The European Union is currently revising its rules governing animal testing, but industry is not entirely happy with the proposed new Directive. The current Directive, which has been in force since 1986, was designed to harmonize the rules for animal testing across the whole EU. However, some member states have implemented more stringent standards, while others stick to the bare minimum.
The revised Directive aims to address this discrepancy, and ensure that companies engaging in animal testing face the same rules EU-wide. After eight years of discussion, the proposal has now been adopted by the European Commission. In coming months it will be discussed and voted on by the European Parliament and the EU Council; a final decision is likely to be made late next year.
Every year, about 12 million animals are used in scientific procedures within the EU. While 90 percent of R&D for medicines does not use lab animals, there are still some areas where animal research is essential. However, the Registration, Evaluation and Authorization of Chemicals legislation that is currently being implemented expands the requirements for chemicals to be tested before they are allowed on the EU market. This almost certainly will lead to a rise in the number of animal tests carried out in coming years.
The proposed Directive covering these tests includes several new measures, such as a near-total ban on experiments on great apes, including chimpanzees. (This fits the current regime, as great apes have not been used in the EU for six years.) Work with monkeys will still be permitted. Meanwhile, breeding, accommodation, and care standards for all animals will have to be improved.
"It is absolutely important to steer away from testing on animals," says European environment commissioner Stavros Dimas. "But where alternatives are not available, the situation of animals used in experiments must be improved."
One positive aspect is that the work pharma had achieved in the replacement, reduction, and refinement of animals in testing is being enshrined in the new Directive.

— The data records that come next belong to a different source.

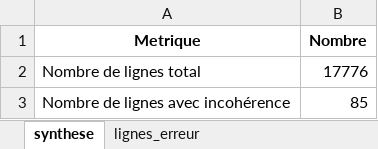
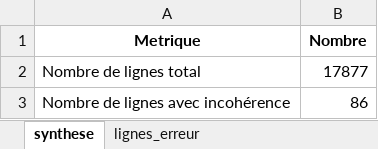
Before and after one commit to KimMontalibet/data_covid, an Excel workbook: src/output/incoherences_donnees-hospitalieres-etablissements-covid19.xlsx, sheet synthese, drawn as a sheet; values as stored, in another font and other column widths than the file's, no borders; the diff names each change by its address in the sheet, - before the commit and + after, or states it on an @@ line.

```diff
--- a/src/output/incoherences_donnees-hospitalieres-etablissements-covid19.xlsx (sheet synthese)
+++ b/src/output/incoherences_donnees-hospitalieres-etablissements-covid19.xlsx (sheet synthese)
-B2 (Nombre): 17776
+B2 (Nombre): 17877
-B3 (Nombre): 85
+B3 (Nombre): 86
```
Also changed, not shown: sheet lignes_erreur, src/output/incoherences_donnees-tests-covid19-labo-hebdomadaire.xlsx, src/output/incoherences_donnees-tests-covid19-labo-quotidien.xlsx, 4 other files.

Replacement involves using procedures that don't involve live, sentient animals; reduction seeks to minimize the number of animal experiments carried out; and refinement entails methods that minimize the amount of distress an animal suffers.
While parts of the Directive simply formalize the rules that industry has been working under for some time, there are serious concerns with some of the proposed revisions. These include a perception that it will impose unnecessary regulatory burdens on scientists, and do little if anything to improve animal welfare. Another concern is that the Directive will encourage research to be done outside the EU, in countries where animal-testing rules are less stringent.
The UK BioIndustry Association is disappointed with some of the new proposals. "One would expect that the proposed Directive would take into account the most up-to-date scientific and ethical practices. However, this does not seem to be the case," claims UK BioIndustry's chief executive, Aisling Burnand.
The Association of Medical Research Charities is also concerned that policymakers do not necessarily understand the complexities of achieving the right balance of what is and is not allowed. "While animals must never be used where there are alternatives, aiming for blanket reductions in numbers may be an overly simplistic approach that enables our sector to be seen to act, while [remaining] incompatible with progress in medical research," says head of external relations, Sophie Petit-Zeman. "This Directive needs to proceed in ways that are good for animals and patients."
Animal welfare groups generally welcome the proposals, according to the European Coalition to End Animal Experiments (ECEAE). However, they want assurance that the sentiments are not just abstract, and that there will be increased investment in alternative research and binding targets on the reduction of animal use. "We applaud the Commission for taking this opportunity to address the suffering caused to animals," says ECEAE Chief Executive Michelle Thew. "We must not lose this chance to ensure that the final law delivers mandatory targets for the rapid reduction of animal use by member states."
Sarah Houlton is Pharmaceutical Executive's global correspondent. She can be reached at firstname.lastname@example.org